[Problem to work on]: The answer must be every line of the records in which the string "website" appears.

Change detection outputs

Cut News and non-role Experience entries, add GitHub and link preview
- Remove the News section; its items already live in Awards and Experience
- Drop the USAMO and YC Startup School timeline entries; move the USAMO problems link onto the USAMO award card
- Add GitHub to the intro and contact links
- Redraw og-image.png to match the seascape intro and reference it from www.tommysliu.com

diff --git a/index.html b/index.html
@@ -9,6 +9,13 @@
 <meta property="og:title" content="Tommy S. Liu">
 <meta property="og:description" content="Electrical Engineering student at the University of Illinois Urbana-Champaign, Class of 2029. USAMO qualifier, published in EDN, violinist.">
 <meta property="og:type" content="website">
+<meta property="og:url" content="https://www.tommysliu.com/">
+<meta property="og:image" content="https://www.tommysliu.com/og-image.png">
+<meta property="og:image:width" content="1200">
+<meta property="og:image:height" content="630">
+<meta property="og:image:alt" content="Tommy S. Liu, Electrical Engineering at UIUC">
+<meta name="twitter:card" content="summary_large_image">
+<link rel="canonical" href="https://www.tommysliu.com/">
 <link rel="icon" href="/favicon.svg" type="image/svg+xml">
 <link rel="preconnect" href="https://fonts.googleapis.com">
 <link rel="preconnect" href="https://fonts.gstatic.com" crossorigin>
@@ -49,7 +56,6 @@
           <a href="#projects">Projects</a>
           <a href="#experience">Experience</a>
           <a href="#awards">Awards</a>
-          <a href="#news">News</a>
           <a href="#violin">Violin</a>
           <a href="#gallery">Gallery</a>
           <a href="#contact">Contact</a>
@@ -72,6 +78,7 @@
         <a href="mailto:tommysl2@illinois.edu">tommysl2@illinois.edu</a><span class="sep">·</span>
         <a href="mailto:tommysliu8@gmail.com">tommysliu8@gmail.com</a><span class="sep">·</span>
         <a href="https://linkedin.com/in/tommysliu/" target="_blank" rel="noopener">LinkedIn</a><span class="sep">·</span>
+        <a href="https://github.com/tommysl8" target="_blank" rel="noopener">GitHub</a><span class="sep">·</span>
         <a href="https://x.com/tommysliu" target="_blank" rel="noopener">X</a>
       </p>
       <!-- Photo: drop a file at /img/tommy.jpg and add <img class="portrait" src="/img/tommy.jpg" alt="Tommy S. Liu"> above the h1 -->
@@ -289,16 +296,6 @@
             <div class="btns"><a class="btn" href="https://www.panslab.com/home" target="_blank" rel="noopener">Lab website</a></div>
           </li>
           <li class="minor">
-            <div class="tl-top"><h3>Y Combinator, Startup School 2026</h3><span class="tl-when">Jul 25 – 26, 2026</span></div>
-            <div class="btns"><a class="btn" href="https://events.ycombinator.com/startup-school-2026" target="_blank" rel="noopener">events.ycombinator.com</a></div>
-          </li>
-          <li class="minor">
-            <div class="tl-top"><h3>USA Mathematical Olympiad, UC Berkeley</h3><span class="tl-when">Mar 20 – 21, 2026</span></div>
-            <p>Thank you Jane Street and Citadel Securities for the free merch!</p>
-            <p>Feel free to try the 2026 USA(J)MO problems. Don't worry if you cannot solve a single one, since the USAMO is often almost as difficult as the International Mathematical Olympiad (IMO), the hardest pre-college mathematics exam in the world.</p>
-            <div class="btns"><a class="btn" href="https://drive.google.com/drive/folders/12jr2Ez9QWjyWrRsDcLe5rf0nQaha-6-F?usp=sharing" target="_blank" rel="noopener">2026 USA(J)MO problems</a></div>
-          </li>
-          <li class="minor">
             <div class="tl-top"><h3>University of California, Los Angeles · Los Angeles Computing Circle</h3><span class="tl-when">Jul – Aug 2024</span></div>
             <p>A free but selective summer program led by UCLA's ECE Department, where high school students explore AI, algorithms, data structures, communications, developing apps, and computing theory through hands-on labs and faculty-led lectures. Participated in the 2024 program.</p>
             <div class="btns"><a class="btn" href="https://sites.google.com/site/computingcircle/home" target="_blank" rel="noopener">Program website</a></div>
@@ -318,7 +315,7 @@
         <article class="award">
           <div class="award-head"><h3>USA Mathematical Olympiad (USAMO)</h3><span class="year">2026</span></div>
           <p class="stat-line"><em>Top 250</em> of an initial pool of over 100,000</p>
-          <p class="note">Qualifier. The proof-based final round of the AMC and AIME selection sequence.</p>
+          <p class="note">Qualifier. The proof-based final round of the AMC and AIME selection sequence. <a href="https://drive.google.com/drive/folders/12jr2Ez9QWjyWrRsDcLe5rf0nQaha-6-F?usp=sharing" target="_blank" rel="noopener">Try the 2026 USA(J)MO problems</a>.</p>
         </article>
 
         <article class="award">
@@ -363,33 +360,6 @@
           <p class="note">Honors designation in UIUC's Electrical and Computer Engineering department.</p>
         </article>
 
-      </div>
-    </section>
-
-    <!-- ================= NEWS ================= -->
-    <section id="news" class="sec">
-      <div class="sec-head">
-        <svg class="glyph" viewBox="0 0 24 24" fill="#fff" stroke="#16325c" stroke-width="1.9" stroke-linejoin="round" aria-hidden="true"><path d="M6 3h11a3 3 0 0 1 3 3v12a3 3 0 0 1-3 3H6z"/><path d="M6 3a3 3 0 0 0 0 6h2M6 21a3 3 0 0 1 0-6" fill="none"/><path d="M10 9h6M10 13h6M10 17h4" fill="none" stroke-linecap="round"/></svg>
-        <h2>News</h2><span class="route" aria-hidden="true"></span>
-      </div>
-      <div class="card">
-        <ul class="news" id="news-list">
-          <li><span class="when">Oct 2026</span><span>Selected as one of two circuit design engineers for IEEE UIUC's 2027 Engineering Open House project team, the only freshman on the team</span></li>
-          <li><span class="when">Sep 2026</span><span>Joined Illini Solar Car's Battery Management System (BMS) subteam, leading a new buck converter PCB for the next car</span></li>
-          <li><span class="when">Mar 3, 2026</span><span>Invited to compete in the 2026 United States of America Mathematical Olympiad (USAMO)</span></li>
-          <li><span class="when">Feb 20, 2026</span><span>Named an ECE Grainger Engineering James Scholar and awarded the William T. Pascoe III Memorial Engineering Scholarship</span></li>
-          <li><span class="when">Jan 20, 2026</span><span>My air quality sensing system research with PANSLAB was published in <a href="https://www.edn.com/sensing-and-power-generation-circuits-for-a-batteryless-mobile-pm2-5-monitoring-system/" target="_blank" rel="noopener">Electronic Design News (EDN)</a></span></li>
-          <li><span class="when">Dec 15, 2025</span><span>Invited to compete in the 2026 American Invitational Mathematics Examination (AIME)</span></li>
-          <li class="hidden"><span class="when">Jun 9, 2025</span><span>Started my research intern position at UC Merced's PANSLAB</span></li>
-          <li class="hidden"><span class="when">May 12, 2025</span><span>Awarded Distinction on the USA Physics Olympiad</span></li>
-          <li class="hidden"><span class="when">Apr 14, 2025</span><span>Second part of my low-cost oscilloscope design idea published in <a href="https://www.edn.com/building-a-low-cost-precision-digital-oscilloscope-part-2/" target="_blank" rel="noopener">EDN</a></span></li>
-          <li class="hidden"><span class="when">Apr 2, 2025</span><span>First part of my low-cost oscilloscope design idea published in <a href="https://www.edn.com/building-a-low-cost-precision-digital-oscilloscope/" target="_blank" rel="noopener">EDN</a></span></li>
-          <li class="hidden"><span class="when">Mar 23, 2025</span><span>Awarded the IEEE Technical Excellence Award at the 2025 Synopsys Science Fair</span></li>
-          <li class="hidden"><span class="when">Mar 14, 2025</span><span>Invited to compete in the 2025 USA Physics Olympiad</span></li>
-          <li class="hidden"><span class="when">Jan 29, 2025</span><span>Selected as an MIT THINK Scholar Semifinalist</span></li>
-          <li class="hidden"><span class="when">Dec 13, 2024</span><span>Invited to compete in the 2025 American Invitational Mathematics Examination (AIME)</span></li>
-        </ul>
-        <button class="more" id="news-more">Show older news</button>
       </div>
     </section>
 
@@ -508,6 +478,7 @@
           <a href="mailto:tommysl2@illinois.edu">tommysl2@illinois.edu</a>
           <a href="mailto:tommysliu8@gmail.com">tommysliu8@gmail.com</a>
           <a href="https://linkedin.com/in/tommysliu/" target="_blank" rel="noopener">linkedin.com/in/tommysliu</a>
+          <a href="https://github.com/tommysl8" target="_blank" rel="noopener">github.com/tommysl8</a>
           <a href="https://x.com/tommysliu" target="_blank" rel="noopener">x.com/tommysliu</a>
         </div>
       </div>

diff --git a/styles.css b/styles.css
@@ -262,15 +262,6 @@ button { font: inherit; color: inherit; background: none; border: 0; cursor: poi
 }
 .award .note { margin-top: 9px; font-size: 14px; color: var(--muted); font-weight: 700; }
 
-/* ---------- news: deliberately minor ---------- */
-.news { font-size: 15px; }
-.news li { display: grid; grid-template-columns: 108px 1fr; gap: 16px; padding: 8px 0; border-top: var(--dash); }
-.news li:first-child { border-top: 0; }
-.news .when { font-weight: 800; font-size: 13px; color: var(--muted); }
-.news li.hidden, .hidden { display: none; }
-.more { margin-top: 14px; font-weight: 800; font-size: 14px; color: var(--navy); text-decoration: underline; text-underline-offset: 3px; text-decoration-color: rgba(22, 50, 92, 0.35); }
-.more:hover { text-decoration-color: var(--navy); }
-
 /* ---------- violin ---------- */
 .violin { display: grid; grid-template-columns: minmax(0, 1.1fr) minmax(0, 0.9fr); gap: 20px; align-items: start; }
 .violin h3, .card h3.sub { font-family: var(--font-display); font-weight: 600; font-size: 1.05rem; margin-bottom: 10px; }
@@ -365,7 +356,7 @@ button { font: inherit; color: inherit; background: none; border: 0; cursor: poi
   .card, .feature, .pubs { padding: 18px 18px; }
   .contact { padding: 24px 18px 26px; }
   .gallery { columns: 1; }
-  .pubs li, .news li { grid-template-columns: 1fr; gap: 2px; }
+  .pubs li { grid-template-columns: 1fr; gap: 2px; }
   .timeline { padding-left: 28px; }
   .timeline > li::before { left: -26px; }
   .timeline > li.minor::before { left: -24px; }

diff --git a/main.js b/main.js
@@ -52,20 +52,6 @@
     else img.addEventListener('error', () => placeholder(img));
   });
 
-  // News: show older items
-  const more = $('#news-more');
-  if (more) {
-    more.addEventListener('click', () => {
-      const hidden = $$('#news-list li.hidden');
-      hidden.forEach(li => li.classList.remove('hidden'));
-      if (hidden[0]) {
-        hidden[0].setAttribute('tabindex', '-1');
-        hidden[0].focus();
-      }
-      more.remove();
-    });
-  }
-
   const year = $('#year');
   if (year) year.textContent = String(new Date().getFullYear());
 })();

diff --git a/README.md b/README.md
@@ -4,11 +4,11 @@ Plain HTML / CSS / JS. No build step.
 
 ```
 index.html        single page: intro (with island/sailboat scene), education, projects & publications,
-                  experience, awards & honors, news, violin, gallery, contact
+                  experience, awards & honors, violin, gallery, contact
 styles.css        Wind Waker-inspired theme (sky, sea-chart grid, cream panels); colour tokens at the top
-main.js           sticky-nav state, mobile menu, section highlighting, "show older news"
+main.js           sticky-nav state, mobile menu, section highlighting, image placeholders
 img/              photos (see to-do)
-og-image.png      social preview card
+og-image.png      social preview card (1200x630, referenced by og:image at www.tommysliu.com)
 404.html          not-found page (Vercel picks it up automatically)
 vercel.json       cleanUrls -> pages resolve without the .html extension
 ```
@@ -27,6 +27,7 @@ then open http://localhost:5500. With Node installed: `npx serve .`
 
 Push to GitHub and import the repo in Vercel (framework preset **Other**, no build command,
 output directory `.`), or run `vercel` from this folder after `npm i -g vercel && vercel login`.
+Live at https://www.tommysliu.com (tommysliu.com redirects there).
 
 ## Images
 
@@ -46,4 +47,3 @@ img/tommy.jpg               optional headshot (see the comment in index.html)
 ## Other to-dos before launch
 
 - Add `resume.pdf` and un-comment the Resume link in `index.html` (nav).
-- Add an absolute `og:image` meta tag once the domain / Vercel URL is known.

[Result]:
 <meta property="og:type" content="website">
             <div class="btns"><a class="btn" href="https://www.panslab.com/home" target="_blank" rel="noopener">Lab website</a></div>
             <div class="btns"><a class="btn" href="https://sites.google.com/site/computingcircle/home" target="_blank" rel="noopener">Program website</a></div>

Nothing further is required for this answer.